The required answer is each line in the entries below where "algorithm" occurs.

(Content revision data)
- Opening Delimiter -

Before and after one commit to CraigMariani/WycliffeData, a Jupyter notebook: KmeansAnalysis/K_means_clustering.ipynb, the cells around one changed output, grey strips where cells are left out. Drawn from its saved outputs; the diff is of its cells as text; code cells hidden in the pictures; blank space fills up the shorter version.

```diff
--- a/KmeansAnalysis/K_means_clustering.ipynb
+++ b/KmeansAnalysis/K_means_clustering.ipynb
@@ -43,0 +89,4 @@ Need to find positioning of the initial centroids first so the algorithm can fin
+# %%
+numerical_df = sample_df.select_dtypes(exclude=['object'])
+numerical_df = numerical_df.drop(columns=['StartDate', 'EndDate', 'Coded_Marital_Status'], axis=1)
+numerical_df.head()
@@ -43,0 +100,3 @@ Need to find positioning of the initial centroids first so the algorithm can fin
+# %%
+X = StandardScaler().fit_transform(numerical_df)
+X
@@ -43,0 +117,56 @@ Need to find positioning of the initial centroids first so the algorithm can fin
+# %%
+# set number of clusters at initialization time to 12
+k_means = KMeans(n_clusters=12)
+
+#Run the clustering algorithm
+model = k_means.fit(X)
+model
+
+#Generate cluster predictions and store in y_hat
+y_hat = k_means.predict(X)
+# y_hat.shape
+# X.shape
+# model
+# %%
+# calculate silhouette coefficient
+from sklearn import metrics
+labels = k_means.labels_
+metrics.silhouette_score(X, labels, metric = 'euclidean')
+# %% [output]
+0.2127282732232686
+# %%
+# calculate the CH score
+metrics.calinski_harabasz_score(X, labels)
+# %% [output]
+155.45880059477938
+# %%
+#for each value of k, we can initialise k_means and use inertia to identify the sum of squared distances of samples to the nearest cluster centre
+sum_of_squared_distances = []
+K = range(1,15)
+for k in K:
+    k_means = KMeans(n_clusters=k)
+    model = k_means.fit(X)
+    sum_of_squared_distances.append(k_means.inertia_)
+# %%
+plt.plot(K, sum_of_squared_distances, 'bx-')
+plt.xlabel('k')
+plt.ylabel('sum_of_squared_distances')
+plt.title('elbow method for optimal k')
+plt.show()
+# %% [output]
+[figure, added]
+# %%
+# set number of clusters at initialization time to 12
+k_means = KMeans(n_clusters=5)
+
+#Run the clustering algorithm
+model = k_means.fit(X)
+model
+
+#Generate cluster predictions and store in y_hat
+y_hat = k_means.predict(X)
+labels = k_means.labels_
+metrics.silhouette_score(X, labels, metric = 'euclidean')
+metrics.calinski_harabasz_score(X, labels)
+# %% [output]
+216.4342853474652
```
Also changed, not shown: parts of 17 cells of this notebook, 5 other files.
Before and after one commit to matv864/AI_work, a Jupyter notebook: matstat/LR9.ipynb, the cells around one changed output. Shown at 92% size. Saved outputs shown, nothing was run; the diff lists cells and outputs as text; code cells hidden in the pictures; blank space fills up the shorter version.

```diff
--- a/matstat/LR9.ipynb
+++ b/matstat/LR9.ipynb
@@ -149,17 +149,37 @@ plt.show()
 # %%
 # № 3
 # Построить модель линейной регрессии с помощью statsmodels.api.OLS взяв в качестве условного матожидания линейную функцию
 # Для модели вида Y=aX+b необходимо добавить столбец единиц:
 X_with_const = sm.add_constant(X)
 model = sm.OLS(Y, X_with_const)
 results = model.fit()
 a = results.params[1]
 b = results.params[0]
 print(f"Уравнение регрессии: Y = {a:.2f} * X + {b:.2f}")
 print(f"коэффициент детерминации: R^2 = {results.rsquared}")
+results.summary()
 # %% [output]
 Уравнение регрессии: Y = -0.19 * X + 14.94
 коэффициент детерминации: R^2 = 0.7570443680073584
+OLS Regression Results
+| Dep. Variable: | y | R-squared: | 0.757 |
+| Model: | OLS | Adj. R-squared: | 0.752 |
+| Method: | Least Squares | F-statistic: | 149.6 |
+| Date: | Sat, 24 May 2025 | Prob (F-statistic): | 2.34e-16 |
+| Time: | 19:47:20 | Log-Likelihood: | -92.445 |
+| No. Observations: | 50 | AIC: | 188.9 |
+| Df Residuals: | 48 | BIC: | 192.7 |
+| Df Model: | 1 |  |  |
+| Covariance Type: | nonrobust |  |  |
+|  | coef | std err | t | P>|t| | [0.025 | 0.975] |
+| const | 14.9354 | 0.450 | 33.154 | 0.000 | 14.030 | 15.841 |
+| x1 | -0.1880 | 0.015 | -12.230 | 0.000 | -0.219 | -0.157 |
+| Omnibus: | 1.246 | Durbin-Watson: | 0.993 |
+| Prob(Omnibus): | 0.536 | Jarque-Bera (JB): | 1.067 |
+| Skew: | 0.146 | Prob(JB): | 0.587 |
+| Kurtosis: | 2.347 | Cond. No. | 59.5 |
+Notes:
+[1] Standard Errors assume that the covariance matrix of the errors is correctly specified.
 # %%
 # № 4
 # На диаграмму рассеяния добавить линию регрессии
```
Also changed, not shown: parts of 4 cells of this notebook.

- Closing Delimiter -

## Result for this exercise
@@ -43,0 +89,4 @@ Need to find positioning of the initial centroids first so the algorithm can fin
@@ -43,0 +100,3 @@ Need to find positioning of the initial centroids first so the algorithm can fin
@@ -43,0 +117,56 @@ Need to find positioning of the initial centroids first so the algorithm can fin
+#Run the clustering algorithm
+#Run the clustering algorithm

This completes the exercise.